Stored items

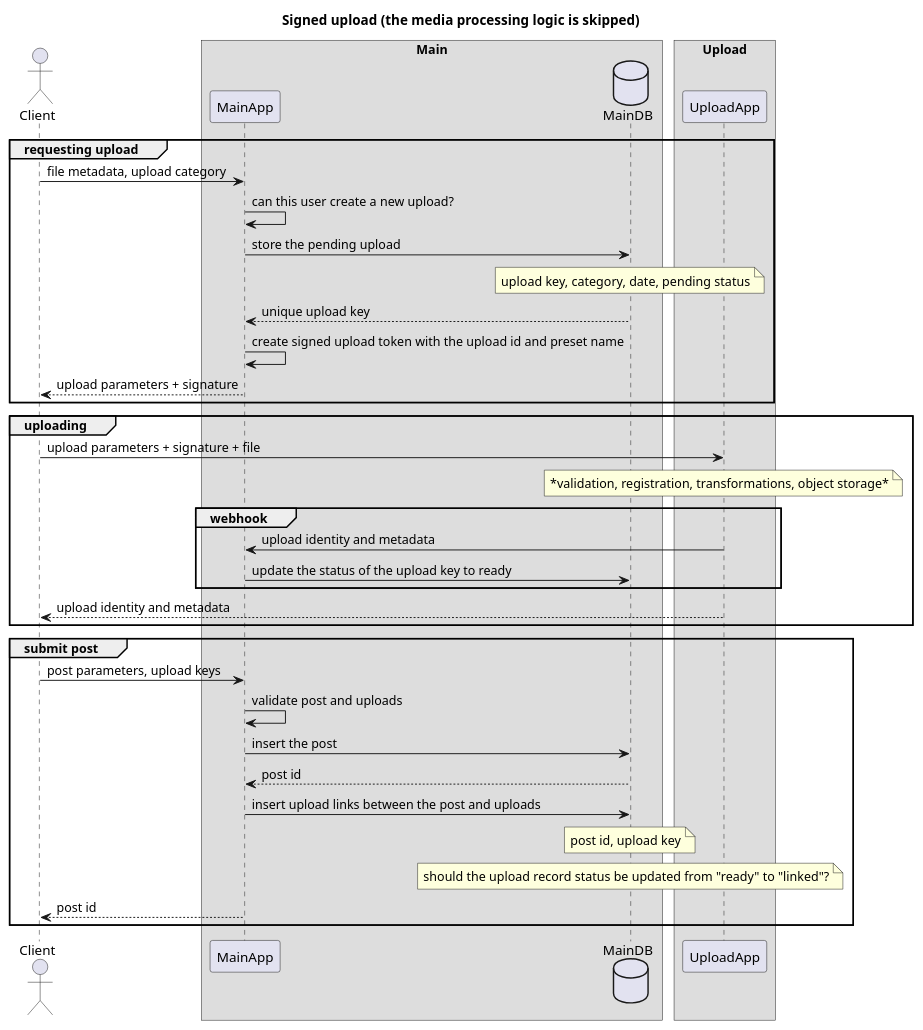
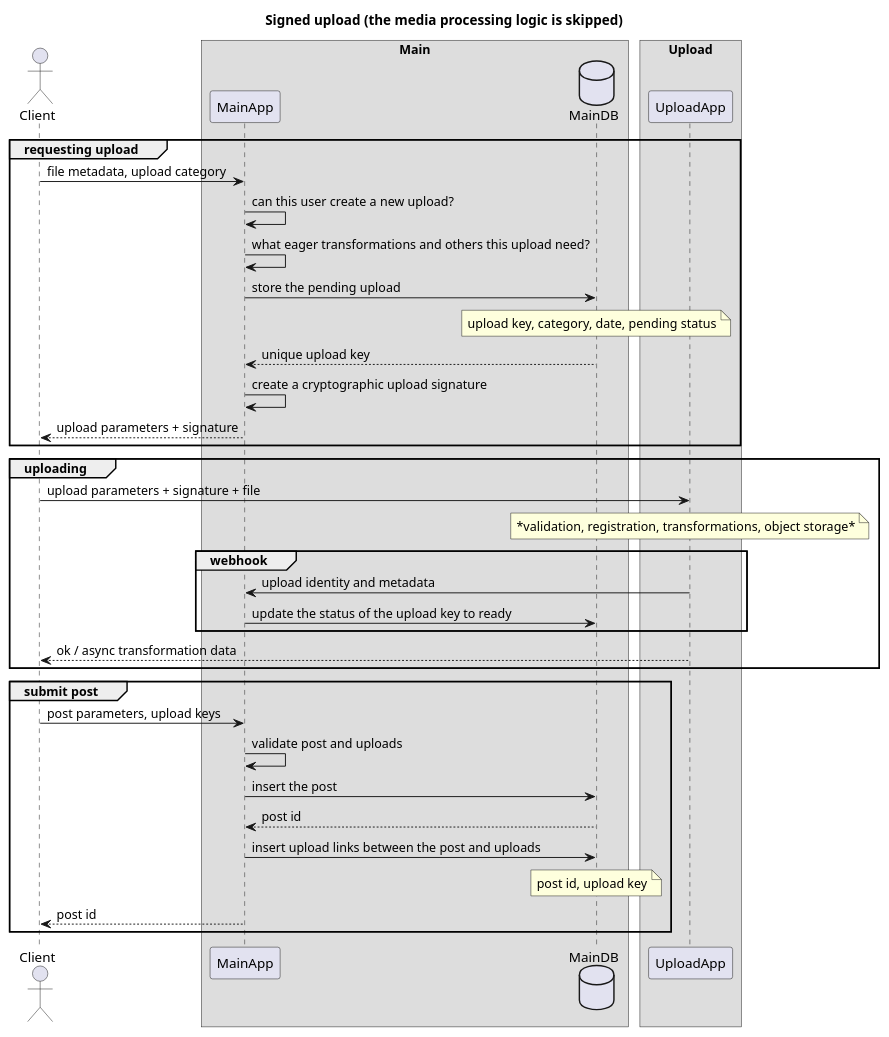
Before and after one commit to peter-peter-22/java-social-app: the diagram in java/planning/media/signed_upload.puml, drawn with PlantUML. The commit also changed 6 other files, not shown here.

```diff
--- a/java/planning/media/signed_upload.puml
+++ b/java/planning/media/signed_upload.puml
@@ -1,50 +1,50 @@
 @startuml
 
 title Signed upload (the media processing logic is skipped)
 
 skinparam BoxPadding 5
 skinparam ParticipantPadding 5
 
 actor Client
 
 box Main
 participant MainApp
 database MainDB
 endbox
 
 box Upload
 participant UploadApp
 endbox
 
 group requesting upload
 Client->MainApp: file metadata, upload category
 MainApp->MainApp: can this user create a new upload?
+MainApp->MainApp: what eager transformations and others this upload need?
 MainApp->MainDB: store the pending upload
 note over MainDB: upload key, category, date, pending status
 return unique upload key
-MainApp->MainApp: create signed upload token with the upload id and preset name
+MainApp->MainApp: create a cryptographic upload signature
 MainApp-->Client: upload parameters + signature
 end
 
 group uploading
 Client->UploadApp: upload parameters + signature + file
 note over UploadApp: *validation, registration, transformations, object storage*
 group webhook
 UploadApp->MainApp: upload identity and metadata
 MainApp->MainDB: update the status of the upload key to ready
 end
-UploadApp-->Client: upload identity and metadata
+UploadApp-->Client: ok / async transformation data
 end
 
 group submit post
 Client->MainApp: post parameters, upload keys
 MainApp->MainApp: validate post and uploads
 MainApp->MainDB: insert the post
 return post id
 MainApp->MainDB: insert upload links between the post and uploads
 note over MainDB: post id, upload key
-note over MainDB: should the upload record status be updated from "ready" to "linked"?
 MainApp-->Client: post id
 end
 
 @enduml
```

AIM OF THE TASK:
Repeat each entry above exactly. Omit the pictures.

RESULT OF THE EXERCISE:
Before and after one commit to peter-peter-22/java-social-app: the diagram in java/planning/media/signed_upload.puml, drawn with PlantUML. The commit also changed 6 other files, not shown here.

```diff
--- a/java/planning/media/signed_upload.puml
+++ b/java/planning/media/signed_upload.puml
@@ -1,50 +1,50 @@
 @startuml
 
 title Signed upload (the media processing logic is skipped)
 
 skinparam BoxPadding 5
 skinparam ParticipantPadding 5
 
 actor Client
 
 box Main
 participant MainApp
 database MainDB
 endbox
 
 box Upload
 participant UploadApp
 endbox
 
 group requesting upload
 Client->MainApp: file metadata, upload category
 MainApp->MainApp: can this user create a new upload?
+MainApp->MainApp: what eager transformations and others this upload need?
 MainApp->MainDB: store the pending upload
 note over MainDB: upload key, category, date, pending status
 return unique upload key
-MainApp->MainApp: create signed upload token with the upload id and preset name
+MainApp->MainApp: create a cryptographic upload signature
 MainApp-->Client: upload parameters + signature
 end
 
 group uploading
 Client->UploadApp: upload parameters + signature + file
 note over UploadApp: *validation, registration, transformations, object storage*
 group webhook
 UploadApp->MainApp: upload identity and metadata
 MainApp->MainDB: update the status of the upload key to ready
 end
-UploadApp-->Client: upload identity and metadata
+UploadApp-->Client: ok / async transformation data
 end
 
 group submit post
 Client->MainApp: post parameters, upload keys
 MainApp->MainApp: validate post and uploads
 MainApp->MainDB: insert the post
 return post id
 MainApp->MainDB: insert upload links between the post and uploads
 note over MainDB: post id, upload key
-note over MainDB: should the upload record status be updated from "ready" to "linked"?
 MainApp-->Client: post id
 end
 
 @enduml
```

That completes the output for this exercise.